▶ [Brief] A word-for-word copy of the following listing is needed. Leave out its images.
------ Data for the task ------
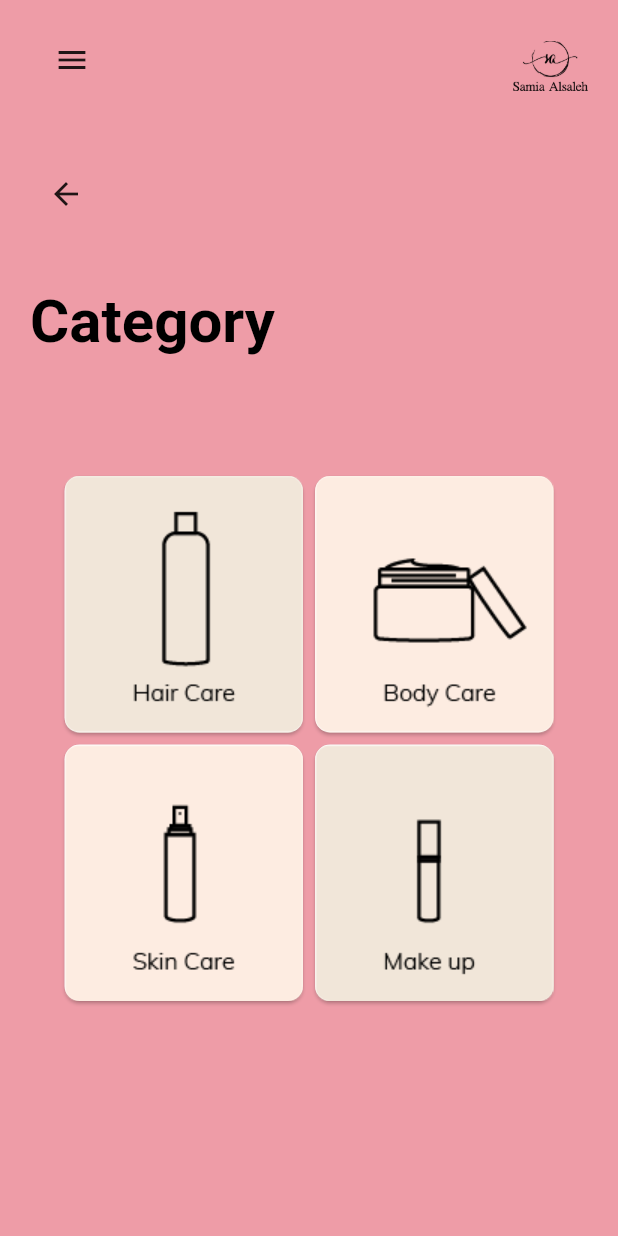
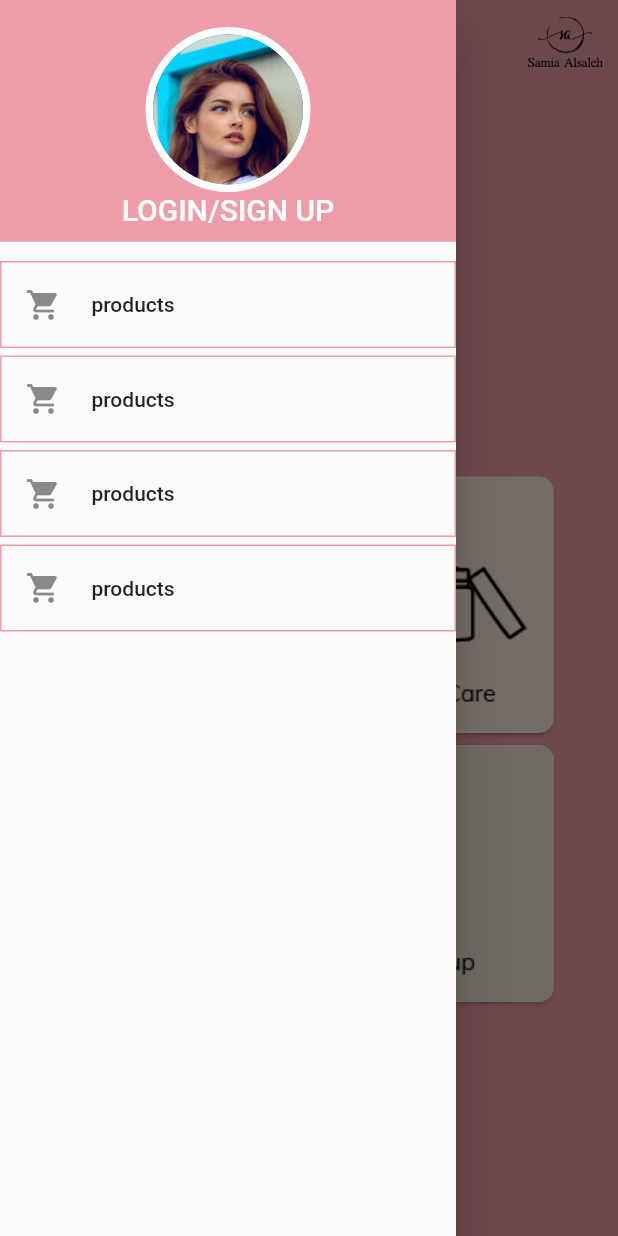
Before and after one commit to dihsarjr/SamihaEC, a Flutter app: the screen it shows after launch, with the side drawer open (before the commit the screen has no drawer), on a phone screen of 412 x 824 dp. Run offline on Flutter 3.47's test engine with Material 2 defaults, Android fonts, the phone set to English and light mode, and no system bars.

Commit message:
DrawerScreenOK

```diff
--- a/lib/widgets/category.dart
+++ b/lib/widgets/category.dart
@@ -1,5 +1,6 @@
 import 'package:flutter/cupertino.dart';
 import 'package:flutter/material.dart';
+import 'package:samiaalsaleh/widgets/drawer.dart';
 
 class Category extends StatelessWidget {
   @override
@@ -7,31 +8,27 @@ class Category extends StatelessWidget {
     return MaterialApp(
       home: SafeArea(
         child: Scaffold(
+          appBar: AppBar(
+            iconTheme: new IconThemeData(color: Colors.black),
+            backgroundColor: Color(0xFFee9ca7),
+            elevation: 0,
+            actions: <Widget>[
+              Container(
+                margin: EdgeInsets.only(right: 10),
+                child: Image.asset(
+                  'images/ab.png',
+                  width: 50,
+                ),
+              )
+            ],
+          ),
+          drawer: Drawers(),
           backgroundColor: Color(0xFFee9ca7),
           body: Container(
-            padding: EdgeInsets.all(20),
+            padding: EdgeInsets.all(5),
             child: Column(
               crossAxisAlignment: CrossAxisAlignment.start,
               children: <Widget>[
-                Container(
-                  child: Row(
-                    mainAxisAlignment: MainAxisAlignment.spaceBetween,
-                    children: <Widget>[
-                      IconButton(
-                          alignment: Alignment.topRight,
-                          icon: Icon(Icons.menu),
-                          //TODO DRAWER MENU BUTTON
-                          onPressed: () {
-                            print('drawer menu prassed');
-                          }),
-                      Image.asset(
-                        'images/ab.png',
-                        width: 50,
-                        alignment: Alignment.topLeft,
-                      )
-                    ],
-                  ),
-                ),
                 Expanded(
                   flex: 1,
                   child: Container(
@@ -46,6 +43,7 @@ class Category extends StatelessWidget {
                 Expanded(
                   flex: 1,
                   child: Container(
+                    margin: EdgeInsets.all(10),
                     child: Text(
                       'Category',
                       style: TextStyle(
--- /dev/null
+++ b/lib/widgets/drawer.dart
@@ -0,0 +1,120 @@
+import 'package:flutter/material.dart';
+
+class Drawers extends StatelessWidget {
+  @override
+  Widget build(BuildContext context) {
+    return Drawer(
+      child: ListView(
+        padding: EdgeInsets.zero,
+        children: [
+          DrawerHeader(
+            decoration: BoxDecoration(color: Color(0xFFee9ca7)),
+            child: Center(
+                child: Column(
+              crossAxisAlignment: CrossAxisAlignment.center,
+              mainAxisAlignment: MainAxisAlignment.center,
+              children: <Widget>[
+                CircleAvatar(
+                  radius: 55,
+                  backgroundColor: Colors.white,
+                  child: CircleAvatar(
+                    radius: 50,
+                    backgroundImage: AssetImage('images/girl.jpg'),
+                  ),
+                ),
+                Text(
+                  "LOGIN/SIGN UP",
+                  style: TextStyle(fontSize: 20, color: Colors.white),
+                ),
+              ],
+            )),
+          ),
+          Container(
+            margin: EdgeInsets.only(top: 5),
+            decoration: BoxDecoration(
+              border: Border.all(color: Color(0xFFee9ca7), width: 1),
+            ),
+            child: ListTile(
+              title: Row(
+                children: <Widget>[
+                  Icon(
+                    Icons.shopping_cart,
+                  ),
+                  Container(
+                    margin: EdgeInsets.only(left: 20),
+                    child: Text(
+                      "products",
+                    ),
+                  ),
+                ],
+              ),
+            ),
+          ),
+          Container(
+            margin: EdgeInsets.only(top: 5),
+            decoration: BoxDecoration(
+              border: Border.all(color: Color(0xFFee9ca7), width: 1),
+            ),
+            child: ListTile(
+              title: Row(
+                children: <Widget>[
+                  Icon(
+                    Icons.shopping_cart,
+                  ),
+                  Container(
+                    margin: EdgeInsets.only(left: 20),
+                    child: Text(
+                      "products",
+                    ),
+                  ),
+                ],
+              ),
+            ),
+          ),
+          Container(
+            margin: EdgeInsets.only(top: 5),
+            decoration: BoxDecoration(
+              border: Border.all(color: Color(0xFFee9ca7), width: 1),
+            ),
+            child: ListTile(
+              title: Row(
+                children: <Widget>[
+                  Icon(
+                    Icons.shopping_cart,
+                  ),
+                  Container(
+                    margin: EdgeInsets.only(left: 20),
+                    child: Text(
+                      "products",
+                    ),
+                  ),
+                ],
+              ),
+            ),
+          ),
+          Container(
+            margin: EdgeInsets.only(top: 5),
+            decoration: BoxDecoration(
+              border: Border.all(color: Color(0xFFee9ca7), width: 1),
+            ),
+            child: ListTile(
+              title: Row(
+                children: <Widget>[
+                  Icon(
+                    Icons.shopping_cart,
+                  ),
+                  Container(
+                    margin: EdgeInsets.only(left: 20),
+                    child: Text(
+                      "products",
+                    ),
+                  ),
+                ],
+              ),
+            ),
+          ),
+        ],
+      ),
+    );
+  }
+}
--- a/pubspec.yaml
+++ b/pubspec.yaml
@@ -53,6 +53,7 @@ flutter:
      - images/HairCare.png
      - images/MakeUp.png
      - images/SkinCare.png
+     - images/girl.jpg
   #   - images/a_dot_ham.jpeg
 
   # An image asset can refer to one or more resolution-specific "variants", see
```
Also changed, not shown: images/girl.jpg (added).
------
▶ [Finished task]
Before and after one commit to dihsarjr/SamihaEC, a Flutter app: the screen it shows after launch, with the side drawer open (before the commit the screen has no drawer), on a phone screen of 412 x 824 dp. Run offline on Flutter 3.47's test engine with Material 2 defaults, Android fonts, the phone set to English and light mode, and no system bars.

Commit message:
DrawerScreenOK

```diff
--- a/lib/widgets/category.dart
+++ b/lib/widgets/category.dart
@@ -1,5 +1,6 @@
 import 'package:flutter/cupertino.dart';
 import 'package:flutter/material.dart';
+import 'package:samiaalsaleh/widgets/drawer.dart';
 
 class Category extends StatelessWidget {
   @override
@@ -7,31 +8,27 @@ class Category extends StatelessWidget {
     return MaterialApp(
       home: SafeArea(
         child: Scaffold(
+          appBar: AppBar(
+            iconTheme: new IconThemeData(color: Colors.black),
+            backgroundColor: Color(0xFFee9ca7),
+            elevation: 0,
+            actions: <Widget>[
+              Container(
+                margin: EdgeInsets.only(right: 10),
+                child: Image.asset(
+                  'images/ab.png',
+                  width: 50,
+                ),
+              )
+            ],
+          ),
+          drawer: Drawers(),
           backgroundColor: Color(0xFFee9ca7),
           body: Container(
-            padding: EdgeInsets.all(20),
+            padding: EdgeInsets.all(5),
             child: Column(
               crossAxisAlignment: CrossAxisAlignment.start,
               children: <Widget>[
-                Container(
-                  child: Row(
-                    mainAxisAlignment: MainAxisAlignment.spaceBetween,
-                    children: <Widget>[
-                      IconButton(
-                          alignment: Alignment.topRight,
-                          icon: Icon(Icons.menu),
-                          //TODO DRAWER MENU BUTTON
-                          onPressed: () {
-                            print('drawer menu prassed');
-                          }),
-                      Image.asset(
-                        'images/ab.png',
-                        width: 50,
-                        alignment: Alignment.topLeft,
-                      )
-                    ],
-                  ),
-                ),
                 Expanded(
                   flex: 1,
                   child: Container(
@@ -46,6 +43,7 @@ class Category extends StatelessWidget {
                 Expanded(
                   flex: 1,
                   child: Container(
+                    margin: EdgeInsets.all(10),
                     child: Text(
                       'Category',
                       style: TextStyle(
--- /dev/null
+++ b/lib/widgets/drawer.dart
@@ -0,0 +1,120 @@
+import 'package:flutter/material.dart';
+
+class Drawers extends StatelessWidget {
+  @override
+  Widget build(BuildContext context) {
+    return Drawer(
+      child: ListView(
+        padding: EdgeInsets.zero,
+        children: [
+          DrawerHeader(
+            decoration: BoxDecoration(color: Color(0xFFee9ca7)),
+            child: Center(
+                child: Column(
+              crossAxisAlignment: CrossAxisAlignment.center,
+              mainAxisAlignment: MainAxisAlignment.center,
+              children: <Widget>[
+                CircleAvatar(
+                  radius: 55,
+                  backgroundColor: Colors.white,
+                  child: CircleAvatar(
+                    radius: 50,
+                    backgroundImage: AssetImage('images/girl.jpg'),
+                  ),
+                ),
+                Text(
+                  "LOGIN/SIGN UP",
+                  style: TextStyle(fontSize: 20, color: Colors.white),
+                ),
+              ],
+            )),
+          ),
+          Container(
+            margin: EdgeInsets.only(top: 5),
+            decoration: BoxDecoration(
+              border: Border.all(color: Color(0xFFee9ca7), width: 1),
+            ),
+            child: ListTile(
+              title: Row(
+                children: <Widget>[
+                  Icon(
+                    Icons.shopping_cart,
+                  ),
+                  Container(
+                    margin: EdgeInsets.only(left: 20),
+                    child: Text(
+                      "products",
+                    ),
+                  ),
+                ],
+              ),
+            ),
+          ),
+          Container(
+            margin: EdgeInsets.only(top: 5),
+            decoration: BoxDecoration(
+              border: Border.all(color: Color(0xFFee9ca7), width: 1),
+            ),
+            child: ListTile(
+              title: Row(
+                children: <Widget>[
+                  Icon(
+                    Icons.shopping_cart,
+                  ),
+                  Container(
+                    margin: EdgeInsets.only(left: 20),
+                    child: Text(
+                      "products",
+                    ),
+                  ),
+                ],
+              ),
+            ),
+          ),
+          Container(
+            margin: EdgeInsets.only(top: 5),
+            decoration: BoxDecoration(
+              border: Border.all(color: Color(0xFFee9ca7), width: 1),
+            ),
+            child: ListTile(
+              title: Row(
+                children: <Widget>[
+                  Icon(
+                    Icons.shopping_cart,
+                  ),
+                  Container(
+                    margin: EdgeInsets.only(left: 20),
+                    child: Text(
+                      "products",
+                    ),
+                  ),
+                ],
+              ),
+            ),
+          ),
+          Container(
+            margin: EdgeInsets.only(top: 5),
+            decoration: BoxDecoration(
+              border: Border.all(color: Color(0xFFee9ca7), width: 1),
+            ),
+            child: ListTile(
+              title: Row(
+                children: <Widget>[
+                  Icon(
+                    Icons.shopping_cart,
+                  ),
+                  Container(
+                    margin: EdgeInsets.only(left: 20),
+                    child: Text(
+                      "products",
+                    ),
+                  ),
+                ],
+              ),
+            ),
+          ),
+        ],
+      ),
+    );
+  }
+}
--- a/pubspec.yaml
+++ b/pubspec.yaml
@@ -53,6 +53,7 @@ flutter:
      - images/HairCare.png
      - images/MakeUp.png
      - images/SkinCare.png
+     - images/girl.jpg
   #   - images/a_dot_ham.jpeg
 
   # An image asset can refer to one or more resolution-specific "variants", see
```
Also changed, not shown: images/girl.jpg (added).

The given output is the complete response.